• _Work instructions_: Output the data unchanged and complete, minus the images.

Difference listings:

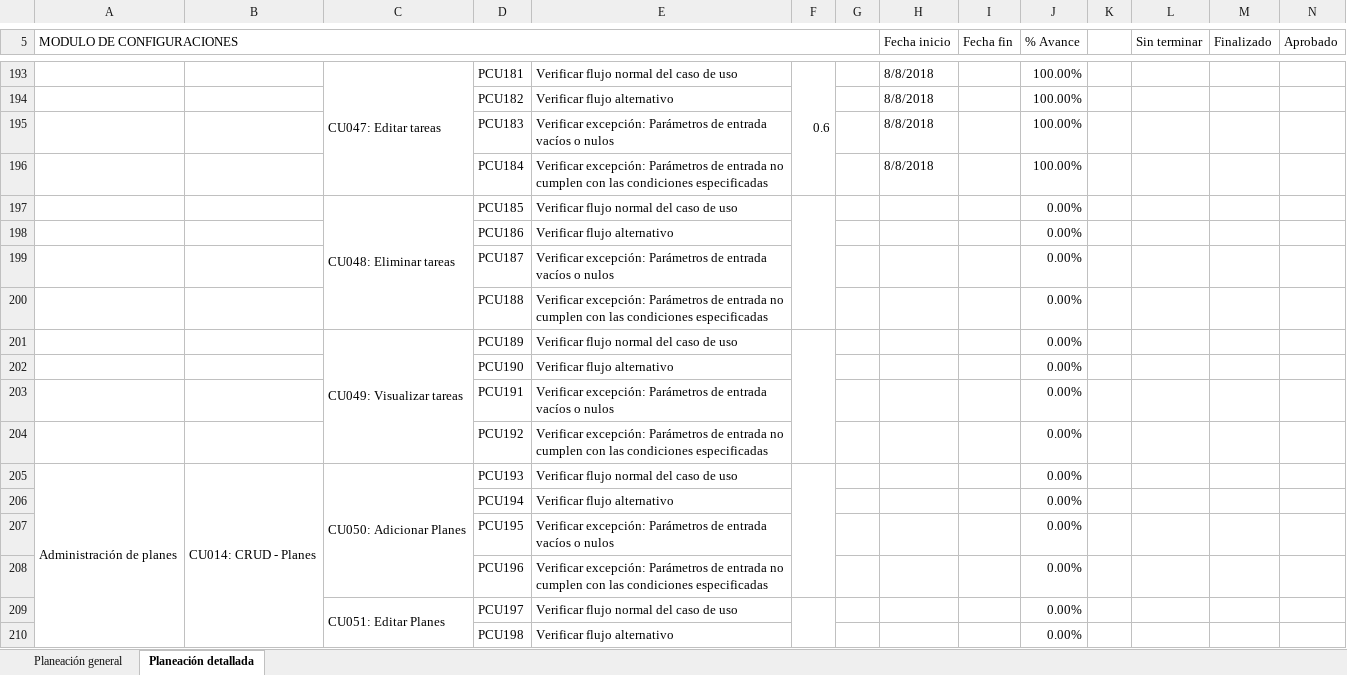
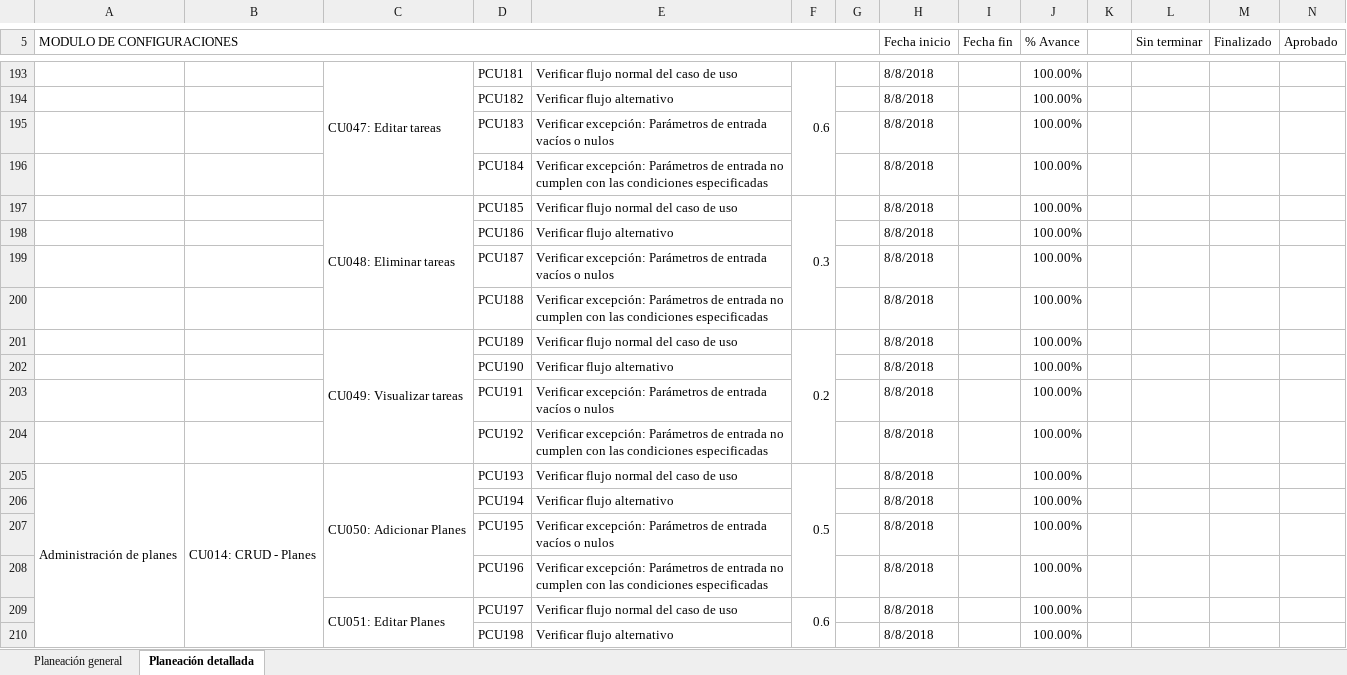
Before and after one commit to jchavez5/CMMS, an Excel workbook: 1 Planeación de casos de pruebas CMMS(Recuperado automáticamente).xlsx, sheet Planeación detallada, drawn as a sheet; only a part is shown, gaps mark what is left out; values as stored, in another font and other column widths than the file's, no cell formats; the diff covers the shown part only; the diff names each change by its address in the sheet, - before the commit and + after, or states it on an @@ line.

Commit message:
casos de prueba viernes 10 de agosto

```diff
--- a/1 Planeación de casos de pruebas CMMS(Recuperado automáticamente).xlsx (sheet Planeación detallada)
+++ b/1 Planeación de casos de pruebas CMMS(Recuperado automáticamente).xlsx (sheet Planeación detallada)
-F197: (empty)
+F197: 0.3
-H197:H210 (Fecha inicio): (empty)
+H197:H210 (Fecha inicio): 8/8/2018
-J197:J210 (% Avance): 0.00%
+J197:J210 (% Avance): 100.00%
-F201: (empty)
+F201: 0.2
-F205: (empty)
+F205: 0.5
-F209: (empty)
+F209: 0.6
```
Also changed, not shown: 34 edited cells elsewhere in this sheet, sheet Planeación general, cell formats, 2 other files.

• _Answer for the task_:
Before and after one commit to jchavez5/CMMS, an Excel workbook: 1 Planeación de casos de pruebas CMMS(Recuperado automáticamente).xlsx, sheet Planeación detallada, drawn as a sheet; only a part is shown, gaps mark what is left out; values as stored, in another font and other column widths than the file's, no cell formats; the diff covers the shown part only; the diff names each change by its address in the sheet, - before the commit and + after, or states it on an @@ line.

Commit message:
casos de prueba viernes 10 de agosto

```diff
--- a/1 Planeación de casos de pruebas CMMS(Recuperado automáticamente).xlsx (sheet Planeación detallada)
+++ b/1 Planeación de casos de pruebas CMMS(Recuperado automáticamente).xlsx (sheet Planeación detallada)
-F197: (empty)
+F197: 0.3
-H197:H210 (Fecha inicio): (empty)
+H197:H210 (Fecha inicio): 8/8/2018
-J197:J210 (% Avance): 0.00%
+J197:J210 (% Avance): 100.00%
-F201: (empty)
+F201: 0.2
-F205: (empty)
+F205: 0.5
-F209: (empty)
+F209: 0.6
```
Also changed, not shown: 34 edited cells elsewhere in this sheet, sheet Planeación general, cell formats, 2 other files.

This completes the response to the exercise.